The blast sent a huge plume of black smoke over the city and scattered glass and metal across the main highway to Kabul's airport.
Kabul deputy police chief Sayed Gulagha said a suicide bomber struck the convoy with a vehicle packed with explosives. Interior Ministry spokesman Sediq Sediqqi said two Afghan civilians were killed and at least 24 wounded, some critically.
A spokeswoman for NATO's Resolute Support mission in Afghanistan, U.S. Army Capt. Susan Harrington, said two American soldiers sustained minor injuries in the attack.
The Taliban sent a text message to The Associated Press claiming responsibility for the bombing, the latest in a series of attacks in recent months targeting foreign convoys, hotels and residences used by foreigners in the capital, Kabul.
At least two of the convoy's armored vehicles were badly damaged in the explosion, which happened less than a kilometer (half a mile) from the American Embassy. Embassy spokeswoman Heather Eaton said all personnel were accounted for.
Witnesses said the attack happened during early afternoon prayers, and that people who rushed out of a nearby mosque had turned on the foreign soldiers and journalists, throwing stones at them.
The attack took place during the afternoon rush hour, when roads were choked with employees returning home. The work day has been shortened for the holy month of Ramadan, when Muslims fast from dawn to dusk.
"I saw a Toyota Corolla target the convoy of foreign forces," eyewitness Ahmad Farhad said. "I saw two to three damaged vehicles, and wounded victims were everywhere, and there was no one to help them."
Last week the Taliban launched an audacious attack on parliament. Security forces managed to fend off the attack, and no lawmakers were wounded, but the assault highlighted the ability of the insurgents to penetrate the heavily guarded capital.
Also on Tuesday, Afghanistan signed an extension to a long-running U.N. police support program that will transfer some $900 million to the government over the next 18 months.
The Law and Order Trust Fund for Afghanistan, set up in 2002, has been plagued by accusations of waste and corruption. The Interior Ministry's spokesman, Najib Danish, said Tuesday's deal sets benchmarks for reviews every six months.
The agreement with the U.N. Development Program will channel approximately $843 million to pay the salaries of more than 150,000 police officers, and $38 million for broader security and justice reform.
Police are particularly vulnerable in the fight against insurgents, and are suffering a spike in casualties as they are often the target of Taliban attacks on flimsy checkpoints in remote districts.
A suicide attack on the police headquarters of southern Helmand province early Tuesday killed three people and wounded more than 50, including policemen, police spokesman Farid Hamad Obaid said. Omar Zawak, spokesman for the governor of Helmand province, said most of the wounded were women and children.
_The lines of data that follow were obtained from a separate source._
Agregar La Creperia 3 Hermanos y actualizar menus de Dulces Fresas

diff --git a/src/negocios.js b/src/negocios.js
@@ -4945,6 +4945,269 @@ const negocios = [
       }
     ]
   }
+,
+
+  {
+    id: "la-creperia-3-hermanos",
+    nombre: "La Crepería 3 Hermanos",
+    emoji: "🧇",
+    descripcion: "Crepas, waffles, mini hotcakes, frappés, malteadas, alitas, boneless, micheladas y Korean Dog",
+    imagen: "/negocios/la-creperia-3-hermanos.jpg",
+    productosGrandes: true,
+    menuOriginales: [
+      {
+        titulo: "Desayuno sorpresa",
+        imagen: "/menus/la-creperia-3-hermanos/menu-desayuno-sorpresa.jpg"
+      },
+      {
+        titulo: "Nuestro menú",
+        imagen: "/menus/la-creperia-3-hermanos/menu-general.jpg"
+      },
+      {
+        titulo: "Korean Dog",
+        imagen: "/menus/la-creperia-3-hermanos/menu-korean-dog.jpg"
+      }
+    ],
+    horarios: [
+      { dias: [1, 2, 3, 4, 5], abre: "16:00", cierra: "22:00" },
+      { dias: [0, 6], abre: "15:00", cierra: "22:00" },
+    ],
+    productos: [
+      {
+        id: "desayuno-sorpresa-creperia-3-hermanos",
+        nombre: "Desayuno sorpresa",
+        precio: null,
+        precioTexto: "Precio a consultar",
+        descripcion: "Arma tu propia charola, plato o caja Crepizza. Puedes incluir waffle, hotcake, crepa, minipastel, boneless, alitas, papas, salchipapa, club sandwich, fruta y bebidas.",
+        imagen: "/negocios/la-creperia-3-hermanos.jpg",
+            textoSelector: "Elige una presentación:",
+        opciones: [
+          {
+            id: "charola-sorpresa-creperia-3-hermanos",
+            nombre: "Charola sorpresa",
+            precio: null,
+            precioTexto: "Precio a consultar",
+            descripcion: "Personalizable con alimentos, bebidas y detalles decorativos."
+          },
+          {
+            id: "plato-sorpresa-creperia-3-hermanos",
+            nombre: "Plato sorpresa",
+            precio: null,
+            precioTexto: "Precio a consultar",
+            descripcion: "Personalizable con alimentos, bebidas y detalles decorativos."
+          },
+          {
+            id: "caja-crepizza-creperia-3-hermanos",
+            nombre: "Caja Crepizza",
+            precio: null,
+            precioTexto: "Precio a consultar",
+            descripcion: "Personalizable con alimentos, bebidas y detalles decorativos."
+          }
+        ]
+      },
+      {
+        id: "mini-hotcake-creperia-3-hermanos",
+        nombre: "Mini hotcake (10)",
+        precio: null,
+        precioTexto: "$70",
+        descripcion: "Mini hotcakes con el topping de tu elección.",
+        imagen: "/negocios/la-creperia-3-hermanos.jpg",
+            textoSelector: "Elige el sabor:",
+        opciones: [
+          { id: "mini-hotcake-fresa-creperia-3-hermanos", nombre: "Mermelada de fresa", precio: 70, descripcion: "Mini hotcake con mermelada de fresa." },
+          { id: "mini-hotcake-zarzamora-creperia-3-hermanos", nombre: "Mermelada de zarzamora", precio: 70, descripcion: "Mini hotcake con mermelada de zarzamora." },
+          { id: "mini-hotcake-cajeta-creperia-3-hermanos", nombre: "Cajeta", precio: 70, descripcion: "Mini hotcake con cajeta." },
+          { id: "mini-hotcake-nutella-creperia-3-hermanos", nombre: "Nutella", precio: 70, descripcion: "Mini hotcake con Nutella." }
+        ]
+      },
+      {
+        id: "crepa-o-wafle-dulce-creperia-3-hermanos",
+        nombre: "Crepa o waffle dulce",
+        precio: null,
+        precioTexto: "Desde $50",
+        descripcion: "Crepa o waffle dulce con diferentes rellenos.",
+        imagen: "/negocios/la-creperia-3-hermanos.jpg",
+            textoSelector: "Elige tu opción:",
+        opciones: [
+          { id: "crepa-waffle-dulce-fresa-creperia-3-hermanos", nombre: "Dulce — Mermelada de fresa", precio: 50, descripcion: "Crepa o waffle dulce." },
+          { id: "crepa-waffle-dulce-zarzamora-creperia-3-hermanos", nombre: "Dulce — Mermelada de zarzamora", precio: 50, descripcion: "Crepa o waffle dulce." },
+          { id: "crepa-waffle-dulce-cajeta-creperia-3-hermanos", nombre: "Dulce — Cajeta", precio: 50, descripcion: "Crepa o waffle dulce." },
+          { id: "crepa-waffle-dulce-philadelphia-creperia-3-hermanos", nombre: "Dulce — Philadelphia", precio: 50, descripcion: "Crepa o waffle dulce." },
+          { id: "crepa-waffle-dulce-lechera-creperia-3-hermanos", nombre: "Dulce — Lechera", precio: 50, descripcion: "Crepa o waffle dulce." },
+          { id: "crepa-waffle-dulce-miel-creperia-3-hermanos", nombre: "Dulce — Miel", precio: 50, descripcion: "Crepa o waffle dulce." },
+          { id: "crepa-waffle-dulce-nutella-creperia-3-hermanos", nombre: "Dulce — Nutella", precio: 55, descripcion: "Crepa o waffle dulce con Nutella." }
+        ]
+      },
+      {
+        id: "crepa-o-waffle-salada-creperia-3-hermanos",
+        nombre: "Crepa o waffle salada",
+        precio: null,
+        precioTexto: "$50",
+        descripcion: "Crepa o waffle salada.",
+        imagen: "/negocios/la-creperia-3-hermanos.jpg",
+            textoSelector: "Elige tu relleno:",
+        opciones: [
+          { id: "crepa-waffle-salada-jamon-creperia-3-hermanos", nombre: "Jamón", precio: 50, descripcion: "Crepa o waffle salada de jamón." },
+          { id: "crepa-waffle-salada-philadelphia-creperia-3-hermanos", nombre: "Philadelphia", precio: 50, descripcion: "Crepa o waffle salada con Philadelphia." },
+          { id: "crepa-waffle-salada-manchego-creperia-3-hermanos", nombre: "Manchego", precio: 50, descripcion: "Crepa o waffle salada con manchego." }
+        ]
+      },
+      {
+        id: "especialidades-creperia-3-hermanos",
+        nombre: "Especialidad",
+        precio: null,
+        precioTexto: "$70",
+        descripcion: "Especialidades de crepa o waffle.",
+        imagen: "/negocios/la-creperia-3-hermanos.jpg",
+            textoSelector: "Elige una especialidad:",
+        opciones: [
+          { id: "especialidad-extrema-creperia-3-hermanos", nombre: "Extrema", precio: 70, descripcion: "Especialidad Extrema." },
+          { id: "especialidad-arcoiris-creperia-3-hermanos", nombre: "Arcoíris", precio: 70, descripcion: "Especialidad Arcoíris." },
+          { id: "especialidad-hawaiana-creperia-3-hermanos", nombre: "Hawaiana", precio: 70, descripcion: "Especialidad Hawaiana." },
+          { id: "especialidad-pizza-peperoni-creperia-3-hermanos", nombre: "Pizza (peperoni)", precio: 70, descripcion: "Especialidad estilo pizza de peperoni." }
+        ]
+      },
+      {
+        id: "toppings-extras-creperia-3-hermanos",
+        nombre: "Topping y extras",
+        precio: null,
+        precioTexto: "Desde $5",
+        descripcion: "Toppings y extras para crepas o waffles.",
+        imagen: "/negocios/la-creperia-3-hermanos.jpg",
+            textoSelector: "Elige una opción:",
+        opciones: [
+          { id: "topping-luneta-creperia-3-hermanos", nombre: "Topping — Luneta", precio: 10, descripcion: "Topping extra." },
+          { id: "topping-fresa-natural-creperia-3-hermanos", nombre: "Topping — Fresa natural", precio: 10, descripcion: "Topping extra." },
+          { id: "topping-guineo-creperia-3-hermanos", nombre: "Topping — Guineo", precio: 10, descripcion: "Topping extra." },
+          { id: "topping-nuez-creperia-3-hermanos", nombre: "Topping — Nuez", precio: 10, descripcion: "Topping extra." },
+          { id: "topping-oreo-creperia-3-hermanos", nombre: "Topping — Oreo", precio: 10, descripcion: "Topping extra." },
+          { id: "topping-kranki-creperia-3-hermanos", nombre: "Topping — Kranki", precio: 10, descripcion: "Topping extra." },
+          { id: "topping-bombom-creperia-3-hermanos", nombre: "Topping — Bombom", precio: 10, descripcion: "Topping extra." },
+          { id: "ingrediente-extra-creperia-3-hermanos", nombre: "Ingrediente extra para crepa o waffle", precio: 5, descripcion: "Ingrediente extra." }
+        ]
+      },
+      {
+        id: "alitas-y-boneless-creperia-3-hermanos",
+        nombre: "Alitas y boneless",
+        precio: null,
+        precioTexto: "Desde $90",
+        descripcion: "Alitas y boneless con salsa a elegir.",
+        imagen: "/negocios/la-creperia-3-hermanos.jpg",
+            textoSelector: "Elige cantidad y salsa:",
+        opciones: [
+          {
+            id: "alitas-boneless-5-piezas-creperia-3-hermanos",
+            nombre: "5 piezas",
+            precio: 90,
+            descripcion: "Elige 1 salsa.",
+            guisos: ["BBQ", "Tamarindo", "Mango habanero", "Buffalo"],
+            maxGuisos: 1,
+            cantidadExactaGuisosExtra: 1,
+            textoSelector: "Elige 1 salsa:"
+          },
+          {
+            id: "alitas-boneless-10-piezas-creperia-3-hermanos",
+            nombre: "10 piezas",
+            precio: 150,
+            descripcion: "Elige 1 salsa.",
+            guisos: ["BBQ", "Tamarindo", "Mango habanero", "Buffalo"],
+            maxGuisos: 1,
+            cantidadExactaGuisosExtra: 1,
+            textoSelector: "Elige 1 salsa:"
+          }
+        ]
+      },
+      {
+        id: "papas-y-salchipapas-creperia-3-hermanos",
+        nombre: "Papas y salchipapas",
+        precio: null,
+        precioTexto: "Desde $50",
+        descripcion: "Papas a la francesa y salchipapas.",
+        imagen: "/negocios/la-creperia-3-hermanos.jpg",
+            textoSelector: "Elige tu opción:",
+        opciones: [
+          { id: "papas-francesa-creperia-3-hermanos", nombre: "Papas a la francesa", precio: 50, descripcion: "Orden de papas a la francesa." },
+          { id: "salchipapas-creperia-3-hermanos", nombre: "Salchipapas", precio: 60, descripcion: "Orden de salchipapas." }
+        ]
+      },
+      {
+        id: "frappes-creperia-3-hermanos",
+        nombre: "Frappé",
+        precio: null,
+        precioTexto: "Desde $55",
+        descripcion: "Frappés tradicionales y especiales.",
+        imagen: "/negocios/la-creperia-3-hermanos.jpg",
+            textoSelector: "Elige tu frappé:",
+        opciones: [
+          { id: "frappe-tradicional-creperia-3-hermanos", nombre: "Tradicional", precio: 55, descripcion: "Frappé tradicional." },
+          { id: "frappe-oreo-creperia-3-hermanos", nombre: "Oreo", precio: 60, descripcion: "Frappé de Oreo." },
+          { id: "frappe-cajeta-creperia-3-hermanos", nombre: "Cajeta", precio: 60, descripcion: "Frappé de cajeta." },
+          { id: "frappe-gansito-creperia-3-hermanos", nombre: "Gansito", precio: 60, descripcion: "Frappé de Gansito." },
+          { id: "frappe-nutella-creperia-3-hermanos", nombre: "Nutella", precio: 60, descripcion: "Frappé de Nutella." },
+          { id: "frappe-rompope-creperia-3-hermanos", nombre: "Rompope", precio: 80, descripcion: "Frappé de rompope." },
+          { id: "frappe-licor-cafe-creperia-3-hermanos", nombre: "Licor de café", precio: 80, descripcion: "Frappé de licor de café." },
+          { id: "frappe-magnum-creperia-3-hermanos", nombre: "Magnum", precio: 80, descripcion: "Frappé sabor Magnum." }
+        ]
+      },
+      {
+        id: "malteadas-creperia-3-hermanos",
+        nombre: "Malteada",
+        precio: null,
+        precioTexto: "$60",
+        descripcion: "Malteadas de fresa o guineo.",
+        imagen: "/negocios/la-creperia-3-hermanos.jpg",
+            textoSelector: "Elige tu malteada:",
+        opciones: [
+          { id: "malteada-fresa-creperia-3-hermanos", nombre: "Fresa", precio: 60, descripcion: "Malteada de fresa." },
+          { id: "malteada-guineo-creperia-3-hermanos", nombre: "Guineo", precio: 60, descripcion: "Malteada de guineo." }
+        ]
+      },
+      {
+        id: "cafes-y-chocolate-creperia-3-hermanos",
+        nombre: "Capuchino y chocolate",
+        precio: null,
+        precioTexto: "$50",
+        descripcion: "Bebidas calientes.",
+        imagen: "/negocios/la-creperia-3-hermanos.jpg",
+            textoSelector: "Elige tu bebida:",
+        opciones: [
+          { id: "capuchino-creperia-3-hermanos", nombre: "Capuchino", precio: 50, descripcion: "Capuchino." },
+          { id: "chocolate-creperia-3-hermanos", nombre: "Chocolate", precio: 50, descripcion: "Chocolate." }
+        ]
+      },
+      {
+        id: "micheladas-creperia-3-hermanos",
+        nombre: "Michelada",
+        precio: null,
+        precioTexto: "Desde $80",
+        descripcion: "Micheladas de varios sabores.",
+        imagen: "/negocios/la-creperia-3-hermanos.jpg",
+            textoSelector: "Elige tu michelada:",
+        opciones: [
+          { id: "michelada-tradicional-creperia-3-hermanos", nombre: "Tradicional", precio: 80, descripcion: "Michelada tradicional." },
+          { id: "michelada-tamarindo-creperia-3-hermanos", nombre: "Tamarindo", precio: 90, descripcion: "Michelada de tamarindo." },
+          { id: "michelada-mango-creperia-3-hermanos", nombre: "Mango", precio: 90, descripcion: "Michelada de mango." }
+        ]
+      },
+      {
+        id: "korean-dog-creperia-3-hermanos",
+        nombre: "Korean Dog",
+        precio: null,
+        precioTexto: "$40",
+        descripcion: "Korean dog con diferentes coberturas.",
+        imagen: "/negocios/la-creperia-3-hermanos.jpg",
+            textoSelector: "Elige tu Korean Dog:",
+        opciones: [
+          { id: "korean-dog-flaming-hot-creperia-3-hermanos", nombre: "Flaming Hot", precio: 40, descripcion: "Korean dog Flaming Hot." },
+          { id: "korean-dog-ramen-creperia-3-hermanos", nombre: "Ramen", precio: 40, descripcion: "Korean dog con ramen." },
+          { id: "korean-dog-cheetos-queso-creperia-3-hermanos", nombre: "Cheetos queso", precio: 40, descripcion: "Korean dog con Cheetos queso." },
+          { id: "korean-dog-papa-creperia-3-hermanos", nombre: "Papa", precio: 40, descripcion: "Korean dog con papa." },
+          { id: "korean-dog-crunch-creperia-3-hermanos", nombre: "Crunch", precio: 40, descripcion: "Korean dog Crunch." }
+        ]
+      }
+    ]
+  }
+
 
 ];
In the eastern Paktya province, three people were killed and one wounded on Tuesday when their vehicle hit a roadside bomb, provincial police chief Zalmai Oryakhel said.
Associated Press writers Amir Shah in Kabul, Afghanistan, and Mirwais Khan in Kandahar, Afghanistan contributed to this story.